> _Requirement_: Would you print the records below word for word, without the pictures?

%%

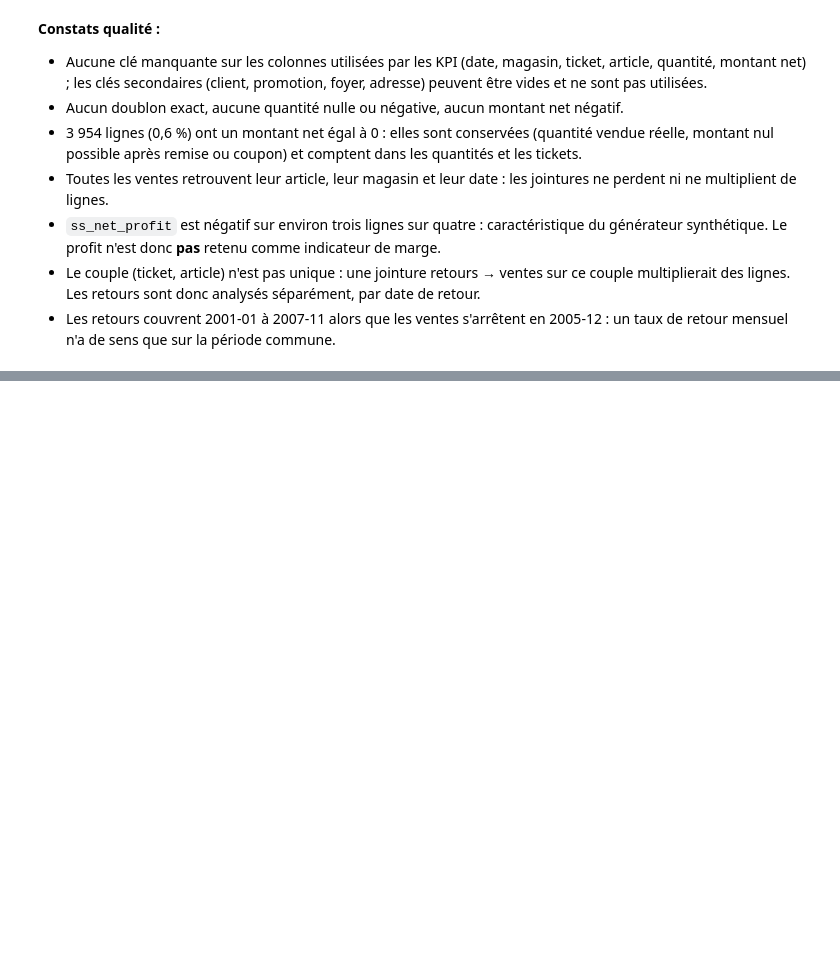
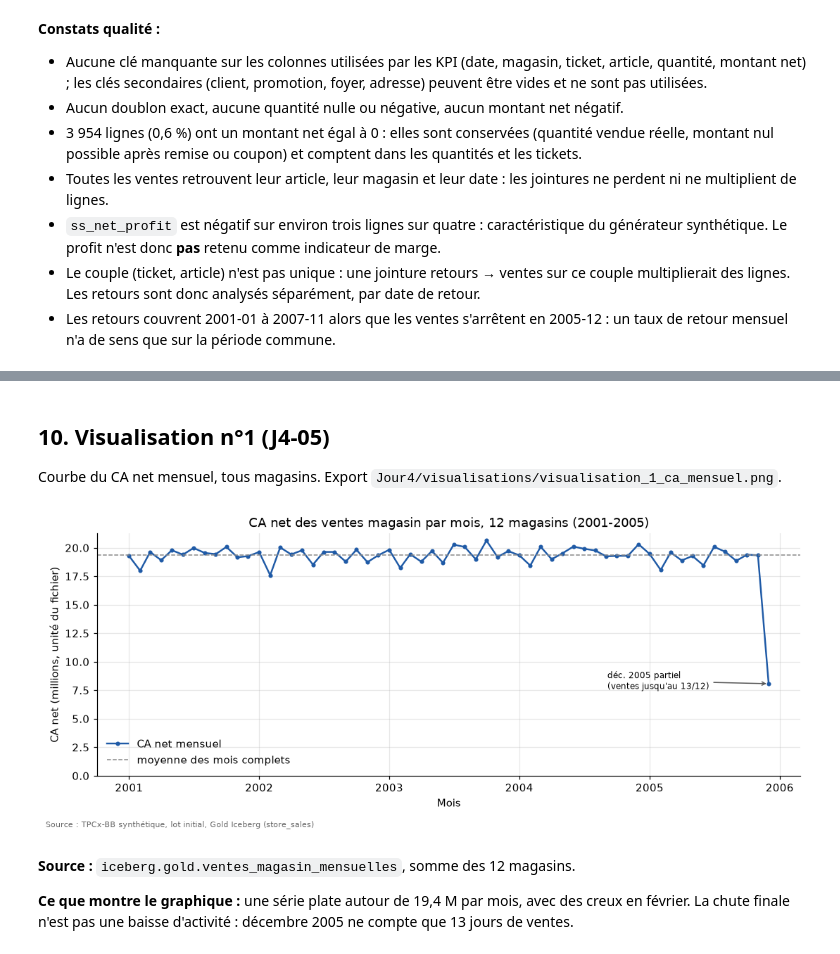
Before and after one commit to waelchaibi/tp_dw_dl, a Jupyter notebook: notebooks/TP4_Retail_Intelligence.ipynb, the cells around one changed output, grey strips where cells are left out. Cells and saved outputs as stored; diff of their text form; code cells hidden in the pictures; blank space fills up the shorter version.

```diff
--- a/notebooks/TP4_Retail_Intelligence.ipynb
+++ b/notebooks/TP4_Retail_Intelligence.ipynb
@@ -492,0 +563,4 @@ Au minimum **2 constats**. Rappel : corrélation ≠ causalité ; les données T
+# %%
+plt.rcParams.update({"figure.dpi": 110, "savefig.dpi": 150, "axes.spines.top": False,
+                     "axes.spines.right": False, "axes.grid": True, "grid.alpha": 0.3, "font.size": 10})
+SOURCE = "Source : TPCx-BB synthétique, lot initial, Gold Iceberg (store_sales)"
@@ -492,0 +573,15 @@ Au minimum **2 constats**. Rappel : corrélation ≠ causalité ; les données T
+# %%
+mensuel = (
+    gold_mensuel.groupBy("mois").agg(F.sum("ca_net").alias("ca_net"), F.sum("nb_tickets").alias("tickets"),
+                                     F.sum("quantite").alias("quantite"))
+    .orderBy("mois").toPandas()
+)
+mensuel["ca_net"] = mensuel["ca_net"].astype(float)
+mensuel["panier_moyen"] = (mensuel["ca_net"] / mensuel["tickets"]).round(2)
+mensuel.to_csv(RES / "analyse1_ca_mensuel.csv", index=False)
+complet = mensuel[mensuel["mois"] < "2005-12"]
+print("mois :", len(mensuel), "| dernier mois :", mensuel["mois"].iloc[-1], "(partiel : ventes jusqu'au", FIN + ")")
+print(complet["ca_net"].describe().round(0))
+print("mois le plus haut :", complet.loc[complet["ca_net"].idxmax(), ["mois", "ca_net"]].tolist())
+print("mois le plus bas  :", complet.loc[complet["ca_net"].idxmin(), ["mois", "ca_net"]].tolist())
+print("coefficient de variation mensuel :", round(complet["ca_net"].std() / complet["ca_net"].mean(), 3))
@@ -492,0 +628,26 @@ Au minimum **2 constats**. Rappel : corrélation ≠ causalité ; les données T
+# %% [markdown]
+## 10. Visualisation n°1 (J4-05)
+
+Courbe du CA net mensuel, tous magasins. Export `Jour4/visualisations/visualisation_1_ca_mensuel.png`.
+# %%
+fig, ax = plt.subplots(figsize=(10, 4.2))
+x = pd.to_datetime(mensuel["mois"])
+ax.plot(x, mensuel["ca_net"] / 1e6, marker="o", ms=3, lw=1.6, color="#1f5aa6", label="CA net mensuel")
+ax.axhline(complet["ca_net"].mean() / 1e6, color="#888", ls="--", lw=1, label="moyenne des mois complets")
+ax.annotate("déc. 2005 partiel\n(ventes jusqu'au 13/12)", xy=(x.iloc[-1], mensuel["ca_net"].iloc[-1] / 1e6),
+            xytext=(-150, -5), textcoords="offset points", fontsize=8, arrowprops=dict(arrowstyle="->", color="#555"))
+ax.set_title("CA net des ventes magasin par mois, 12 magasins (2001-2005)")
+ax.set_xlabel("Mois")
+ax.set_ylabel("CA net (millions, unité du fichier)")
+ax.set_ylim(bottom=0)
+ax.legend(loc="lower left", frameon=False)
+fig.text(0.01, 0.01, SOURCE, fontsize=7, color="#666")
+fig.tight_layout(rect=(0, 0.03, 1, 1))
+fig.savefig(VIZ / "visualisation_1_ca_mensuel.png")
+plt.show()
+# %% [output]
+[figure, added]
+# %% [markdown]
+**Source :** `iceberg.gold.ventes_magasin_mensuelles`, somme des 12 magasins.
+
+**Ce que montre le graphique :** une série plate autour de 19,4 M par mois, avec des creux en février. La chute finale n'est pas une baisse d'activité : décembre 2005 ne compte que 13 jours de ventes.
```
Also changed, not shown: parts of 83 cells of this notebook, 21 other files.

%%

> _Expected answer_:
Before and after one commit to waelchaibi/tp_dw_dl, a Jupyter notebook: notebooks/TP4_Retail_Intelligence.ipynb, the cells around one changed output, grey strips where cells are left out. Cells and saved outputs as stored; diff of their text form; code cells hidden in the pictures; blank space fills up the shorter version.

```diff
--- a/notebooks/TP4_Retail_Intelligence.ipynb
+++ b/notebooks/TP4_Retail_Intelligence.ipynb
@@ -492,0 +563,4 @@ Au minimum **2 constats**. Rappel : corrélation ≠ causalité ; les données T
+# %%
+plt.rcParams.update({"figure.dpi": 110, "savefig.dpi": 150, "axes.spines.top": False,
+                     "axes.spines.right": False, "axes.grid": True, "grid.alpha": 0.3, "font.size": 10})
+SOURCE = "Source : TPCx-BB synthétique, lot initial, Gold Iceberg (store_sales)"
@@ -492,0 +573,15 @@ Au minimum **2 constats**. Rappel : corrélation ≠ causalité ; les données T
+# %%
+mensuel = (
+    gold_mensuel.groupBy("mois").agg(F.sum("ca_net").alias("ca_net"), F.sum("nb_tickets").alias("tickets"),
+                                     F.sum("quantite").alias("quantite"))
+    .orderBy("mois").toPandas()
+)
+mensuel["ca_net"] = mensuel["ca_net"].astype(float)
+mensuel["panier_moyen"] = (mensuel["ca_net"] / mensuel["tickets"]).round(2)
+mensuel.to_csv(RES / "analyse1_ca_mensuel.csv", index=False)
+complet = mensuel[mensuel["mois"] < "2005-12"]
+print("mois :", len(mensuel), "| dernier mois :", mensuel["mois"].iloc[-1], "(partiel : ventes jusqu'au", FIN + ")")
+print(complet["ca_net"].describe().round(0))
+print("mois le plus haut :", complet.loc[complet["ca_net"].idxmax(), ["mois", "ca_net"]].tolist())
+print("mois le plus bas  :", complet.loc[complet["ca_net"].idxmin(), ["mois", "ca_net"]].tolist())
+print("coefficient de variation mensuel :", round(complet["ca_net"].std() / complet["ca_net"].mean(), 3))
@@ -492,0 +628,26 @@ Au minimum **2 constats**. Rappel : corrélation ≠ causalité ; les données T
+# %% [markdown]
+## 10. Visualisation n°1 (J4-05)
+
+Courbe du CA net mensuel, tous magasins. Export `Jour4/visualisations/visualisation_1_ca_mensuel.png`.
+# %%
+fig, ax = plt.subplots(figsize=(10, 4.2))
+x = pd.to_datetime(mensuel["mois"])
+ax.plot(x, mensuel["ca_net"] / 1e6, marker="o", ms=3, lw=1.6, color="#1f5aa6", label="CA net mensuel")
+ax.axhline(complet["ca_net"].mean() / 1e6, color="#888", ls="--", lw=1, label="moyenne des mois complets")
+ax.annotate("déc. 2005 partiel\n(ventes jusqu'au 13/12)", xy=(x.iloc[-1], mensuel["ca_net"].iloc[-1] / 1e6),
+            xytext=(-150, -5), textcoords="offset points", fontsize=8, arrowprops=dict(arrowstyle="->", color="#555"))
+ax.set_title("CA net des ventes magasin par mois, 12 magasins (2001-2005)")
+ax.set_xlabel("Mois")
+ax.set_ylabel("CA net (millions, unité du fichier)")
+ax.set_ylim(bottom=0)
+ax.legend(loc="lower left", frameon=False)
+fig.text(0.01, 0.01, SOURCE, fontsize=7, color="#666")
+fig.tight_layout(rect=(0, 0.03, 1, 1))
+fig.savefig(VIZ / "visualisation_1_ca_mensuel.png")
+plt.show()
+# %% [output]
+[figure, added]
+# %% [markdown]
+**Source :** `iceberg.gold.ventes_magasin_mensuelles`, somme des 12 magasins.
+
+**Ce que montre le graphique :** une série plate autour de 19,4 M par mois, avec des creux en février. La chute finale n'est pas une baisse d'activité : décembre 2005 ne compte que 13 jours de ventes.
```
Also changed, not shown: parts of 83 cells of this notebook, 21 other files.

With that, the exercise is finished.